When looking at the sponsorship prospectus of an event that facilitates B2B matchmaking, you need to pay close attention to a couple of things.

  • Keep an extra eye out for meeting guarantees. How many guaranteed meetings will you get for your investment? Typically this ranges from 10-25 meetings.
  • How large is the expected event audience? If the event audience is 50 people, you’re never going to get 25 meetings. At least not qualified meetings.
  • Find out what process they have in place to reduce the no-show. The last thing you want is for your sales team to prepare for a meeting and then no one shows up.
  • Sometimes event organizers will also arrange a follow-up meeting. This is a really nice offer.

In summary, look for sponsorship packages that contain guaranteed meetings realistic to the total audience size.
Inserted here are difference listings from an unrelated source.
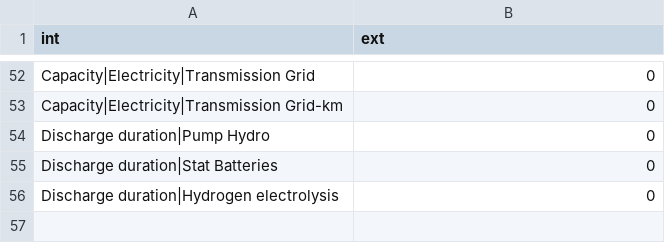
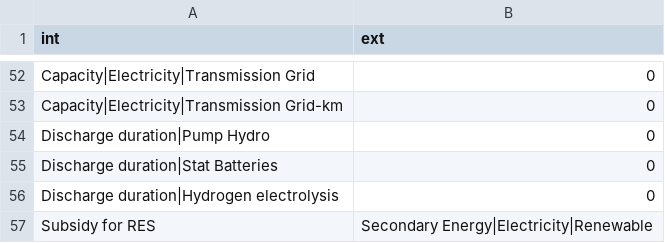
Before and after one commit to pik-piam/limes, a CSV file: inst/extdata/WeightedAverageVars.csv, drawn as a sheet; only a part is shown, gaps mark what is left out.

```diff
--- a/inst/extdata/WeightedAverageVars.csv
+++ b/inst/extdata/WeightedAverageVars.csv
@@ -56 +56,2 @@ Discharge duration|Stat Batteries;0
 Discharge duration|Hydrogen electrolysis;0
+Subsidy for RES;Secondary Energy|Electricity|Renewable
```
Also changed, not shown: inst/extdata/MappingVars.csv, inst/extdata/MappingVars_all.csv, 2 other files.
Ideally, the event organizers will book a follow-up meeting for you.

Tips to get the most out of your B2B matchmaking meetings

1. Prioritize the full audience list

If you purchased a meeting package with 20 meetings, then don’t only select 20 people to meet with.

Some people will not show up to the event and maybe some people don’t want to meet with your company.

When the event organizers send you the delegate list, work together with your sales team to prioritize the full list. This will ensure that you don’t need to go back and forward and consume more time of your sales team.

Maintain these priorities:

  • Priority 1
  • Priority 2
  • Priority 3
  • No meeting

2. Create a flawless process with your sales team

You need to create a frictionless process for your sales team. Having a process in place will ensure that you will get the most value out of the event.

In your process, consider the following aspects:

  • Pre-qualification of delegates;
  • Successful preparation of meetings;
  • Event briefing and debriefing;
  • Marketing operations including lead imports and event reporting.

3. Learn about the personal pains of your meeting partners

When it comes to B2B purchases, the decision-maker usually has something to gain when a challenge is solved. Your sales team needs to find out what this is as it will help the sales cycle.

How can your sales team help to achieve the goals of your meeting partner? During the meeting, you need to find out what the person has to gain personally and professionally.

4. Do not pitch your product

Never use your valuable meeting time to pitch your product. You might as well leave a brochure and end the meeting.

Your sales team needs to listen to your meeting partner and identify which problems you can help solve. Your sales team needs to be a thought leader or an advisor. B2B decision-makers will lose interest very quickly when listening to your sales pitch.

Have a conversation, ask questions and listen.

5. Educate the matchmakers about your product of service

Spend some extra time with the people who are going to do the matchmaking. If they understand your product or service very well, they can use this information to secure meetings.

We usually set up a meeting with our sales director and the matchmakers of the event organizers. The sales director is able to explain the value that we can deliver for companies. Consequently, the matchmakers are able to convey this value in their conversations with the event audience.

All in all, B2B matchmaking is one of the most successful event strategies that we’ve used in the previous years. It should definitely be a part of your event portfolio for rapid opportunity generation.

Share this article with your friends
Written by
Ricky Wolff
Ricky's North Star is growth. He is the founder of Markletic, a blog about growth hacking and demand generation in marketing.